#### DATA EXTRACT
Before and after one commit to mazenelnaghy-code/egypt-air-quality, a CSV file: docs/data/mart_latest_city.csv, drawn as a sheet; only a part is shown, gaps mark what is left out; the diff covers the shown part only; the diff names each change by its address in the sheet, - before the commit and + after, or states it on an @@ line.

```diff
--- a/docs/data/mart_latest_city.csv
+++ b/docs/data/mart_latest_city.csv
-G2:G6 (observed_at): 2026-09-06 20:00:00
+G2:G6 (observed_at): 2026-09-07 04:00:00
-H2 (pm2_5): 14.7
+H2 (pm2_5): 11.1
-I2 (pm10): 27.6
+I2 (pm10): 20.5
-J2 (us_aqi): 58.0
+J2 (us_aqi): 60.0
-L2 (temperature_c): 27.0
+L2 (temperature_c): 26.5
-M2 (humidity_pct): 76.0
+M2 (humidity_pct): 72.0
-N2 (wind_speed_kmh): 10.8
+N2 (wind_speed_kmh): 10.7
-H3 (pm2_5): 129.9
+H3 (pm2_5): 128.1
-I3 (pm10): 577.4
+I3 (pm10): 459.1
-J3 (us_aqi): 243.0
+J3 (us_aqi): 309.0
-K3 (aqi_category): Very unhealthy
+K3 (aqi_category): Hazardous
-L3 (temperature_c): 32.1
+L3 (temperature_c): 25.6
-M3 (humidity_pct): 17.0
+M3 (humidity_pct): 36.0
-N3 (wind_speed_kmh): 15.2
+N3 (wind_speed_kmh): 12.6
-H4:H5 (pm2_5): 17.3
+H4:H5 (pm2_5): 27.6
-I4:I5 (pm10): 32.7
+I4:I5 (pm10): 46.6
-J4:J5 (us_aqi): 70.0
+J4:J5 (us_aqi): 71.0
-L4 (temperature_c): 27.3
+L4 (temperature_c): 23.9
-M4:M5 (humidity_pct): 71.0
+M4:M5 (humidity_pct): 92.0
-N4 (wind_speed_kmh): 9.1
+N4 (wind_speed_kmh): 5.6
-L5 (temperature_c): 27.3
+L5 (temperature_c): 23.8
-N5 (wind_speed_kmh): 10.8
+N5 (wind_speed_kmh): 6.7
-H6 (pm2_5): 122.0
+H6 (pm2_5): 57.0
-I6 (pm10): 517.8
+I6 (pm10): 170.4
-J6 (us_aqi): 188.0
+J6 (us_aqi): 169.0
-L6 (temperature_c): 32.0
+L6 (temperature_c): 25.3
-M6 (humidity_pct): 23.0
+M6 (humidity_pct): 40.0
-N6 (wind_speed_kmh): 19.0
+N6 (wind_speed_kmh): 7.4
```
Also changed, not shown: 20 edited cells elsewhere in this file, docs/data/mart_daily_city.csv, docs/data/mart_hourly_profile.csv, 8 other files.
########
■ ABOUT THIS TASK
Please output each record exactly as it appears above.

■ YOUR RESPONSE
Before and after one commit to mazenelnaghy-code/egypt-air-quality, a CSV file: docs/data/mart_latest_city.csv, drawn as a sheet; only a part is shown, gaps mark what is left out; the diff covers the shown part only; the diff names each change by its address in the sheet, - before the commit and + after, or states it on an @@ line.

```diff
--- a/docs/data/mart_latest_city.csv
+++ b/docs/data/mart_latest_city.csv
-G2:G6 (observed_at): 2026-09-06 20:00:00
+G2:G6 (observed_at): 2026-09-07 04:00:00
-H2 (pm2_5): 14.7
+H2 (pm2_5): 11.1
-I2 (pm10): 27.6
+I2 (pm10): 20.5
-J2 (us_aqi): 58.0
+J2 (us_aqi): 60.0
-L2 (temperature_c): 27.0
+L2 (temperature_c): 26.5
-M2 (humidity_pct): 76.0
+M2 (humidity_pct): 72.0
-N2 (wind_speed_kmh): 10.8
+N2 (wind_speed_kmh): 10.7
-H3 (pm2_5): 129.9
+H3 (pm2_5): 128.1
-I3 (pm10): 577.4
+I3 (pm10): 459.1
-J3 (us_aqi): 243.0
+J3 (us_aqi): 309.0
-K3 (aqi_category): Very unhealthy
+K3 (aqi_category): Hazardous
-L3 (temperature_c): 32.1
+L3 (temperature_c): 25.6
-M3 (humidity_pct): 17.0
+M3 (humidity_pct): 36.0
-N3 (wind_speed_kmh): 15.2
+N3 (wind_speed_kmh): 12.6
-H4:H5 (pm2_5): 17.3
+H4:H5 (pm2_5): 27.6
-I4:I5 (pm10): 32.7
+I4:I5 (pm10): 46.6
-J4:J5 (us_aqi): 70.0
+J4:J5 (us_aqi): 71.0
-L4 (temperature_c): 27.3
+L4 (temperature_c): 23.9
-M4:M5 (humidity_pct): 71.0
+M4:M5 (humidity_pct): 92.0
-N4 (wind_speed_kmh): 9.1
+N4 (wind_speed_kmh): 5.6
-L5 (temperature_c): 27.3
+L5 (temperature_c): 23.8
-N5 (wind_speed_kmh): 10.8
+N5 (wind_speed_kmh): 6.7
-H6 (pm2_5): 122.0
+H6 (pm2_5): 57.0
-I6 (pm10): 517.8
+I6 (pm10): 170.4
-J6 (us_aqi): 188.0
+J6 (us_aqi): 169.0
-L6 (temperature_c): 32.0
+L6 (temperature_c): 25.3
-M6 (humidity_pct): 23.0
+M6 (humidity_pct): 40.0
-N6 (wind_speed_kmh): 19.0
+N6 (wind_speed_kmh): 7.4
```
Also changed, not shown: 20 edited cells elsewhere in this file, docs/data/mart_daily_city.csv, docs/data/mart_hourly_profile.csv, 8 other files.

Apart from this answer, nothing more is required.